By Sheridan Winn
Genre: Fantasy, YA, Middle GradeBook Description:
THE SPRITE SISTERS
FIRE WATER EARTH AIR
The Boy With Hawk-like Eyes marks a transition in the Sprite Sister series. The sixth title, it introduces Zak – a boy with dark magic and a new pupil at Drysdale’s School – who brings an invasion of vile, insect-like creatures to Sprite Towers.
‘Have you ever thought about flying?’ said Zak.
Ariel blinked. ‘In an aeroplane?’
‘No. Lifting your arms and soaring into the air.’
Ariel stared at Zak. She could feel his eyes boring into her and the colour rising in her cheeks. She had been flying over Sprite Towers last night!
What should she say? ‘No,’ she said, with a shake of her head. ‘Why, have you?’
Zak grinned. ‘Yes – flying is cool. You should try it.’
It is a year and a half since the Sprite Sisters last used their magic powers. Amidst much bickering, Flame and Marina are busy with their teenage social lives and even Ash seems to have forgotten about magic.
As Ariel harnesses her power of Air to learn to fly, a strange boy comes to Sprite Towers and the family is threatened by the invasion of terrifying, insect-like creatures. With dark magic unleashed in the old house and the air turning poisonous, the Sprite Sisters must quickly find a way to remember their powers.Book Review:
The Sprite Sisters: The Boy With Hawk-Like Eyes is so fun! This book is awesome. I cannot believe how nostalgic this book made me feel. It reminded me of a book that I would read in middle school, which is refreshing, actually. You forget how much you miss those fantasy-adventure novels. I was really surprised when I saw that The Sprite Sisters had multiple volumes! This is a perfect stand-alone book, but I do wish I could read the rest of the volumes.
Ariel has a special place in my heart. She is absolutely adorable and fierce. She goes with what she believes in and never gives up on her "gift". Speaking of gifts, I loved that the sister's names correlated with their gifts. That's pretty cute.
The Sprite Sisters: The Boy With Hawk-Like Eyes is just perfect to me. The language of the book is great, everything is clearly described. And the character development! I'm a sucker for great character development, which The Sprite Sisters: The Boy With Hawk-Like Eyes has! Overall I would mainly recommend this book to middle school aged readers, but hey it's a fun read, so anyone can read it! I give The Sprite Sisters: The Boy With Hawk-Like Eyes five stars!
Author Bio:The idea for a series of books about four sisters with magical powers aligned to the four elements popped out at 1.30am on 22nd January 2007, as Sheridan was writing her diary.
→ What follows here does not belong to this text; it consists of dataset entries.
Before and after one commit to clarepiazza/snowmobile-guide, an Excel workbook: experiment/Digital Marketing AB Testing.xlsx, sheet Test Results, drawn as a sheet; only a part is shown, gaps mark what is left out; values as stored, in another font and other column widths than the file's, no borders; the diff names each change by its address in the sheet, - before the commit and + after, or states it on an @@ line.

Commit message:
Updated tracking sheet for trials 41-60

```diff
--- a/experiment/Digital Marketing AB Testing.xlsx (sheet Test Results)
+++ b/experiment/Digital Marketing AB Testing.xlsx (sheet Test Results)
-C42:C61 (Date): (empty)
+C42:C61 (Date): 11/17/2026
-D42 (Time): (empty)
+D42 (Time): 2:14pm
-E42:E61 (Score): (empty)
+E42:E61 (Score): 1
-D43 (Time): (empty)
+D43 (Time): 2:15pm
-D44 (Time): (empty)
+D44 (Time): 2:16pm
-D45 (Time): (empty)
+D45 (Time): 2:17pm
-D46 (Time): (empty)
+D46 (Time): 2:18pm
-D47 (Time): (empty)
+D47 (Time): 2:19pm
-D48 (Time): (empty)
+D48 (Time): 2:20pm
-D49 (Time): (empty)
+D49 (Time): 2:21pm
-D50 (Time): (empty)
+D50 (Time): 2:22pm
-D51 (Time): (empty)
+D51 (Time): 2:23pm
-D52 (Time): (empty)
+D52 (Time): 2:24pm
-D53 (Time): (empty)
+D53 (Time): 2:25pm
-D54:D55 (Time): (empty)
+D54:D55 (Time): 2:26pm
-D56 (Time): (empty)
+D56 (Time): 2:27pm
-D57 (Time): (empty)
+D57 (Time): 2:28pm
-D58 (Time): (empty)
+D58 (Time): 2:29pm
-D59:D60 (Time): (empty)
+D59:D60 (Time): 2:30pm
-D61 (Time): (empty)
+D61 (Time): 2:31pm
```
She noted down the one-sentence idea, and when she woke next morning had the certain feeling that this was the idea she had been waiting for.
She approached Piccadilly Press, which commissioned the first Sprite Sister novel, The Circle of Power. She has since published eight Sprite Sister titles, with another five to come (two main and three prequel stories). In Germany, Fischer Verlag’s sales of Sprite titles have surpassed 500,000.
Sheridan was born in Norfolk, England, and grew up in a big, rambling house in the country that became the inspiration for Sprite Towers.
The eldest of four sisters, she drew on many childhood experiences as inspiration for the stories.
After boarding school she gained a degree in graphic design, followed by a postgraduate teaching certificate. For 25 years she worked with her illustrator husband as his business and creative manager. Together they produced a number of children’s picture books, along with the ‘Mad Gadget’ cartoon, which was the most popular strip in Daily Telegraph’s ‘Young Telegraph’ newspaper for over seven years.
In 2001, Sheridan changed career and became a freelance journalist specialising in lifestyle features and profiles of international business leaders. Today she spends the greater part of her time writing fiction.
In 2014, Sheridan wrote Boudica’s Daughters, a YA novel about two pairs of sisters living two thousand years apart. Essentially, a modern-day tale about coming to terms with a terrible violation, the story of the daughters of Queen Boudica of the Iceni tribe echoes that of today.
A lively and engaging speaker, Sheridan enjoys the chance to interact with her readers and other writers. She lives in Norwich and has two grown-up children and a granddaughter. She has a keen interest in the Arts and finds walking a good way to think up ideas. She always carries a notebook.